>>>

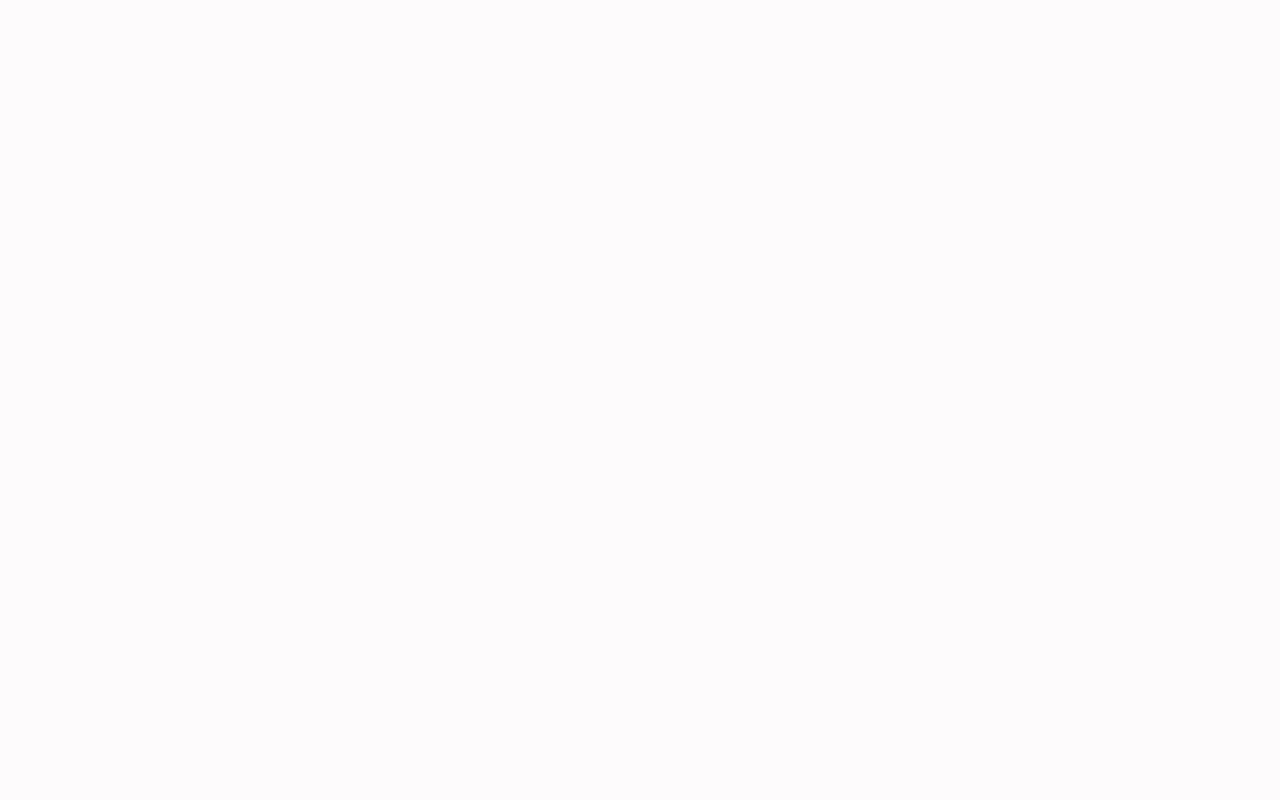
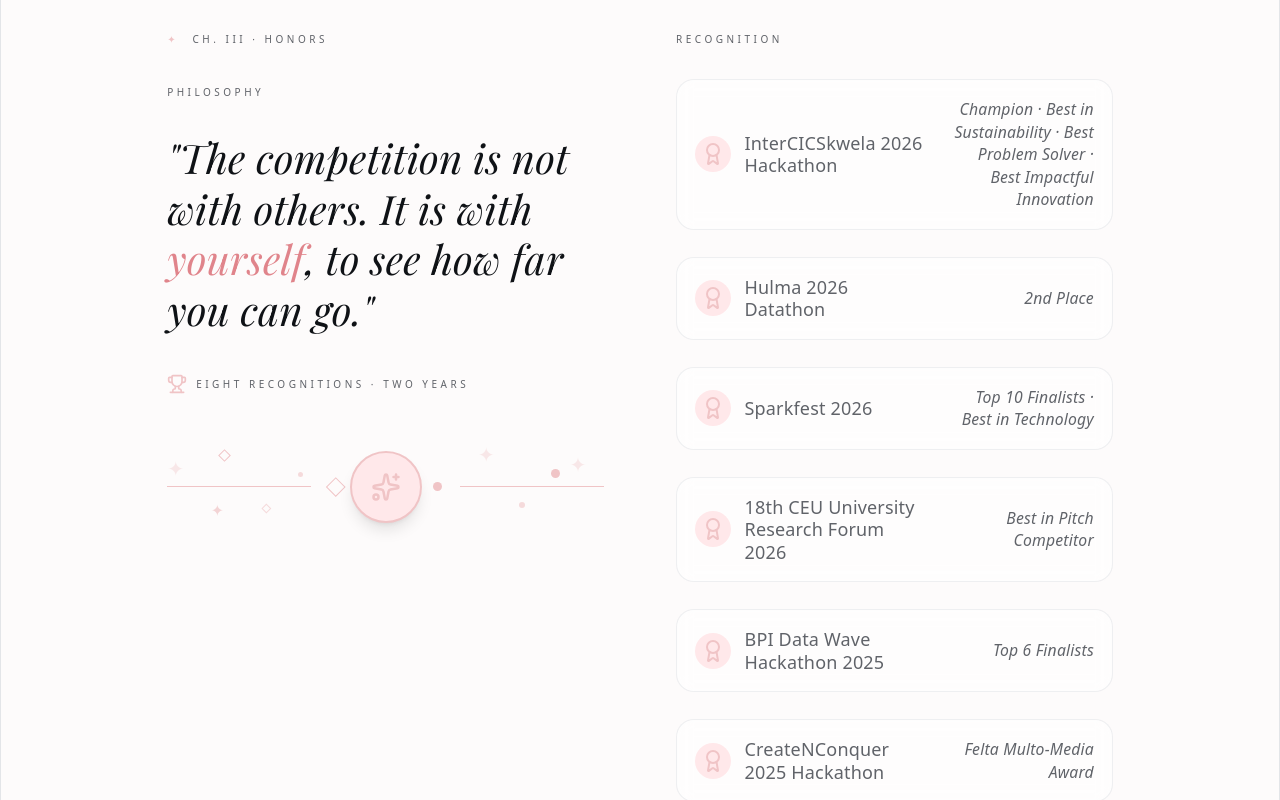
Before and after one commit to VMQ30/Portfolio, a React (Vite) app in the folder my-portfolio/: page / in a window 1280 px wide. Shown: the part 3980-4780 px from the top of the page. Before the commit the page ends 3870 px from the top, so only its background shows below. Built offline with nearby package versions, Linux system fonts and the light colour scheme.

Commit message:
feat: implement competition section

```diff
--- a/my-portfolio/src/App.tsx
+++ b/my-portfolio/src/App.tsx
@@ -4,6 +4,7 @@
 import About from "./components/About";
 import Works from "./components/Works";
 import Skills from "./components/Skills";
+import Competition from "./components/Competition";
 
 function App() {
   const [isDarkMode, setIsDarkMode] = useState(false);
@@ -27,6 +28,7 @@
         <About />
         <Works />
         <Skills />
+        <Competition />
       </main>
     </>
   );
--- /dev/null
+++ b/my-portfolio/src/components/Competition.tsx
@@ -0,0 +1,152 @@
+import { Award, Sparkles, Trophy } from "lucide-react";
+
+export default function Competition() {
+  const COMPETITIONS = [
+    {
+      title: "InterCICSkwela 2026 Hackathon",
+      award: [
+        "Champion",
+        "Best in Sustainability",
+        "Best Problem Solver",
+        "Best Impactful Innovation",
+      ],
+      url: '#"',
+    },
+    {
+      title: "Hulma 2026 Datathon",
+      award: ["2nd Place"],
+      url: '#"',
+    },
+    {
+      title: "Sparkfest 2026",
+      award: ["Top 10 Finalists", "Best in Technology"],
+      url: '#"',
+    },
+    {
+      title: "18th CEU University Research Forum 2026",
+      award: ["Best in Pitch Competitor"],
+      url: '#"',
+    },
+    {
+      title: "BPI Data Wave Hackathon 2025",
+      award: ["Top 6 Finalists"],
+      url: '#"',
+    },
+    {
+      title: "CreateNConquer 2025 Hackathon",
+      award: ["Felta Multo-Media Award"],
+      url: '#"',
+    },
+    {
+      title: "Sparkfest 2025",
+      award: ["Top 10 Finalists"],
+      url: '#"',
+    },
+    {
+      title: "ITOlympics 2024 .NET Programming",
+      award: ["Top 15 Finalists"],
+      url: '#"',
+    },
+  ];
+
+  const numberToWords = (num: number): string => {
+    const WORDS = [
+      "Zero",
+      "One",
+      "Two",
+      "Three",
+      "Four",
+      "Five",
+      "Six",
+      "Seven",
+      "Eight",
+      "Nine",
+      "Ten",
+      "Eleven",
+      "Twelve",
+    ];
+    return WORDS[num] || num.toString();
+  };
+
+  return (
+    <div className="px-[13%] py-20 w-[100%] grid md:grid-cols-2 gap-16 text-left border-t border-primary mt-10">
+      <div>
+        <div className="flex items-center gap-3 text-[10px] uppercase tracking-[0.35em] text-muted-foreground mb-6">
+          <span className="text-primary">✦</span>Ch. III · Honors
+        </div>
+        <p className="text-[10px] uppercase tracking-[0.35em] text-muted-foreground mb-6">
+          Philosophy
+        </p>
+        <blockquote className="font-display-italic text-4xl leading-tight text-foreground">
+          "The competition is not with others. It is with{" "}
+          <span className="text-ring">yourself</span>, to see how far you can
+          go."
+        </blockquote>
+        <p className="mt-8 flex items-center gap-2 text-[10px] uppercase tracking-[0.35em] text-muted-foreground">
+          <Trophy size="20" className="text-primary" />
+          {numberToWords(COMPETITIONS.length)} recognitions ·{" "}
+          {numberToWords(new Date().getFullYear() - 2024)} years
+        </p>
+
+        <div className="mt-12 relative flex items-center justify-center">
+          <div className="absolute inset-x-0 flex items-center">
+            <span className="h-px flex-1 bg-primary"></span>
+            <div className="mx-4 h-3 w-3 rotate-45 border border-primary"></div>
+            <span className="h-px w-12 bg-primary"></span>
+            <div className="mx-4 h-2 w-2 rounded-full bg-primary"></div>
+            <span className="h-px flex-1 bg-primary"></span>
+          </div>
+          <div className="competition-quote-badge relative z-10 flex h-16 w-16 items-center justify-center rounded-full border-2 backdrop-blur-sm shadow-lg">
+            <Sparkles className="text-primary" size="30" />
+          </div>
+          <span className="absolute top-[-10%] right-[25%] text-lg leading-none text-primary opacity-35">
+            ✦
+          </span>
+          <div className="absolute top-[0%] left-[12%] h-2 w-2 rotate-45 border border-primary"></div>
+          <div className="absolute top-[25%] right-[10%] h-2 w-2 rounded-full bg-primary"></div>
+          <div className="absolute bottom-[15%] left-[22%] h-1.5 w-1.5 rotate-45 border border-primary opacity-60"></div>
+          <div className="absolute bottom-[20%] right-[18%] h-1.5 w-1.5 rounded-full bg-primary opacity-60"></div>
+          <span className="absolute top-[10%] left-[0%] text-lg leading-none text-primary opacity-35">
+            ✦
+          </span>
+          <span className="absolute top-[5%] right-[4%] text-lg leading-none text-primary opacity-35">
+            ✦
+          </span>
+          <span className="absolute bottom-[5%] left-[10%] text-sm leading-none text-primary opacity-70">
+            ✦
+          </span>
+          <div className="absolute top-[30%] left-[30%] h-1 w-1 rounded-full bg-primary opacity-60"></div>
+        </div>
+      </div>
+      <div>
+        <p className="text-[10px] uppercase tracking-[0.35em] text-muted-foreground mb-6">
+          Recognition
+        </p>
+        <ul className="space-y-6">
+          {COMPETITIONS.map((competition) => {
+            return (
+              <li key={competition.title}>
+                <button
+                  type="button"
+                  className="group grid w-full grid-cols-5 items-center gap-4 rounded-2xl border border-border/60 bg-card/60 p-4 text-left backdrop-blur-sm transition-all duration-300 hover:translate-x-3 hover:border-primary/40 hover:bg-card hover:shadow-lg"
+                >
+                  <div className="col-span-3 flex items-center gap-3">
+                    <div className="h-8 w-8 rounded-full flex items-center justify-center shrink-0 transition-transform group-hover:scale-110 bg-pink-soft">
+                      <Award className="text-primary" />
+                    </div>
+                    <p className="font-medium leading-tight">
+                      {competition.title}
+                    </p>
+                  </div>
+                  <p className="col-span-2 text-sm italic text-muted-foreground text-right group-hover:text-foreground transition">
+                    {competition.award.join(" · ")}
+                  </p>
+                </button>
+              </li>
+            );
+          })}
+        </ul>
+      </div>
+    </div>
+  );
+}
--- a/my-portfolio/src/index.css
+++ b/my-portfolio/src/index.css
@@ -61,6 +61,14 @@
   }
 }
 
+@layer components {
+  .competition-quote-badge {
+    border-color: var(--primary);
+    background-color: var(--pink-soft);
+    box-shadow: 0 0 40px color-mix(in oklch, var(--primary) 25%, transparent);
+  }
+}
+
 :root {
   --background: oklch(0.99 0.002 20);
   --foreground: oklch(0.18 0.01 260);
```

<<<

• _Problem statement_:
Reproduce the entries above without change, omitting all pictures.

• _Output below_:
Before and after one commit to VMQ30/Portfolio, a React (Vite) app in the folder my-portfolio/: page / in a window 1280 px wide. Shown: the part 3980-4780 px from the top of the page. Before the commit the page ends 3870 px from the top, so only its background shows below. Built offline with nearby package versions, Linux system fonts and the light colour scheme.

Commit message:
feat: implement competition section

```diff
--- a/my-portfolio/src/App.tsx
+++ b/my-portfolio/src/App.tsx
@@ -4,6 +4,7 @@
 import About from "./components/About";
 import Works from "./components/Works";
 import Skills from "./components/Skills";
+import Competition from "./components/Competition";
 
 function App() {
   const [isDarkMode, setIsDarkMode] = useState(false);
@@ -27,6 +28,7 @@
         <About />
         <Works />
         <Skills />
+        <Competition />
       </main>
     </>
   );
--- /dev/null
+++ b/my-portfolio/src/components/Competition.tsx
@@ -0,0 +1,152 @@
+import { Award, Sparkles, Trophy } from "lucide-react";
+
+export default function Competition() {
+  const COMPETITIONS = [
+    {
+      title: "InterCICSkwela 2026 Hackathon",
+      award: [
+        "Champion",
+        "Best in Sustainability",
+        "Best Problem Solver",
+        "Best Impactful Innovation",
+      ],
+      url: '#"',
+    },
+    {
+      title: "Hulma 2026 Datathon",
+      award: ["2nd Place"],
+      url: '#"',
+    },
+    {
+      title: "Sparkfest 2026",
+      award: ["Top 10 Finalists", "Best in Technology"],
+      url: '#"',
+    },
+    {
+      title: "18th CEU University Research Forum 2026",
+      award: ["Best in Pitch Competitor"],
+      url: '#"',
+    },
+    {
+      title: "BPI Data Wave Hackathon 2025",
+      award: ["Top 6 Finalists"],
+      url: '#"',
+    },
+    {
+      title: "CreateNConquer 2025 Hackathon",
+      award: ["Felta Multo-Media Award"],
+      url: '#"',
+    },
+    {
+      title: "Sparkfest 2025",
+      award: ["Top 10 Finalists"],
+      url: '#"',
+    },
+    {
+      title: "ITOlympics 2024 .NET Programming",
+      award: ["Top 15 Finalists"],
+      url: '#"',
+    },
+  ];
+
+  const numberToWords = (num: number): string => {
+    const WORDS = [
+      "Zero",
+      "One",
+      "Two",
+      "Three",
+      "Four",
+      "Five",
+      "Six",
+      "Seven",
+      "Eight",
+      "Nine",
+      "Ten",
+      "Eleven",
+      "Twelve",
+    ];
+    return WORDS[num] || num.toString();
+  };
+
+  return (
+    <div className="px-[13%] py-20 w-[100%] grid md:grid-cols-2 gap-16 text-left border-t border-primary mt-10">
+      <div>
+        <div className="flex items-center gap-3 text-[10px] uppercase tracking-[0.35em] text-muted-foreground mb-6">
+          <span className="text-primary">✦</span>Ch. III · Honors
+        </div>
+        <p className="text-[10px] uppercase tracking-[0.35em] text-muted-foreground mb-6">
+          Philosophy
+        </p>
+        <blockquote className="font-display-italic text-4xl leading-tight text-foreground">
+          "The competition is not with others. It is with{" "}
+          <span className="text-ring">yourself</span>, to see how far you can
+          go."
+        </blockquote>
+        <p className="mt-8 flex items-center gap-2 text-[10px] uppercase tracking-[0.35em] text-muted-foreground">
+          <Trophy size="20" className="text-primary" />
+          {numberToWords(COMPETITIONS.length)} recognitions ·{" "}
+          {numberToWords(new Date().getFullYear() - 2024)} years
+        </p>
+
+        <div className="mt-12 relative flex items-center justify-center">
+          <div className="absolute inset-x-0 flex items-center">
+            <span className="h-px flex-1 bg-primary"></span>
+            <div className="mx-4 h-3 w-3 rotate-45 border border-primary"></div>
+            <span className="h-px w-12 bg-primary"></span>
+            <div className="mx-4 h-2 w-2 rounded-full bg-primary"></div>
+            <span className="h-px flex-1 bg-primary"></span>
+          </div>
+          <div className="competition-quote-badge relative z-10 flex h-16 w-16 items-center justify-center rounded-full border-2 backdrop-blur-sm shadow-lg">
+            <Sparkles className="text-primary" size="30" />
+          </div>
+          <span className="absolute top-[-10%] right-[25%] text-lg leading-none text-primary opacity-35">
+            ✦
+          </span>
+          <div className="absolute top-[0%] left-[12%] h-2 w-2 rotate-45 border border-primary"></div>
+          <div className="absolute top-[25%] right-[10%] h-2 w-2 rounded-full bg-primary"></div>
+          <div className="absolute bottom-[15%] left-[22%] h-1.5 w-1.5 rotate-45 border border-primary opacity-60"></div>
+          <div className="absolute bottom-[20%] right-[18%] h-1.5 w-1.5 rounded-full bg-primary opacity-60"></div>
+          <span className="absolute top-[10%] left-[0%] text-lg leading-none text-primary opacity-35">
+            ✦
+          </span>
+          <span className="absolute top-[5%] right-[4%] text-lg leading-none text-primary opacity-35">
+            ✦
+          </span>
+          <span className="absolute bottom-[5%] left-[10%] text-sm leading-none text-primary opacity-70">
+            ✦
+          </span>
+          <div className="absolute top-[30%] left-[30%] h-1 w-1 rounded-full bg-primary opacity-60"></div>
+        </div>
+      </div>
+      <div>
+        <p className="text-[10px] uppercase tracking-[0.35em] text-muted-foreground mb-6">
+          Recognition
+        </p>
+        <ul className="space-y-6">
+          {COMPETITIONS.map((competition) => {
+            return (
+              <li key={competition.title}>
+                <button
+                  type="button"
+                  className="group grid w-full grid-cols-5 items-center gap-4 rounded-2xl border border-border/60 bg-card/60 p-4 text-left backdrop-blur-sm transition-all duration-300 hover:translate-x-3 hover:border-primary/40 hover:bg-card hover:shadow-lg"
+                >
+                  <div className="col-span-3 flex items-center gap-3">
+                    <div className="h-8 w-8 rounded-full flex items-center justify-center shrink-0 transition-transform group-hover:scale-110 bg-pink-soft">
+                      <Award className="text-primary" />
+                    </div>
+                    <p className="font-medium leading-tight">
+                      {competition.title}
+                    </p>
+                  </div>
+                  <p className="col-span-2 text-sm italic text-muted-foreground text-right group-hover:text-foreground transition">
+                    {competition.award.join(" · ")}
+                  </p>
+                </button>
+              </li>
+            );
+          })}
+        </ul>
+      </div>
+    </div>
+  );
+}
--- a/my-portfolio/src/index.css
+++ b/my-portfolio/src/index.css
@@ -61,6 +61,14 @@
   }
 }
 
+@layer components {
+  .competition-quote-badge {
+    border-color: var(--primary);
+    background-color: var(--pink-soft);
+    box-shadow: 0 0 40px color-mix(in oklch, var(--primary) 25%, transparent);
+  }
+}
+
 :root {
   --background: oklch(0.99 0.002 20);
   --foreground: oklch(0.18 0.01 260);
```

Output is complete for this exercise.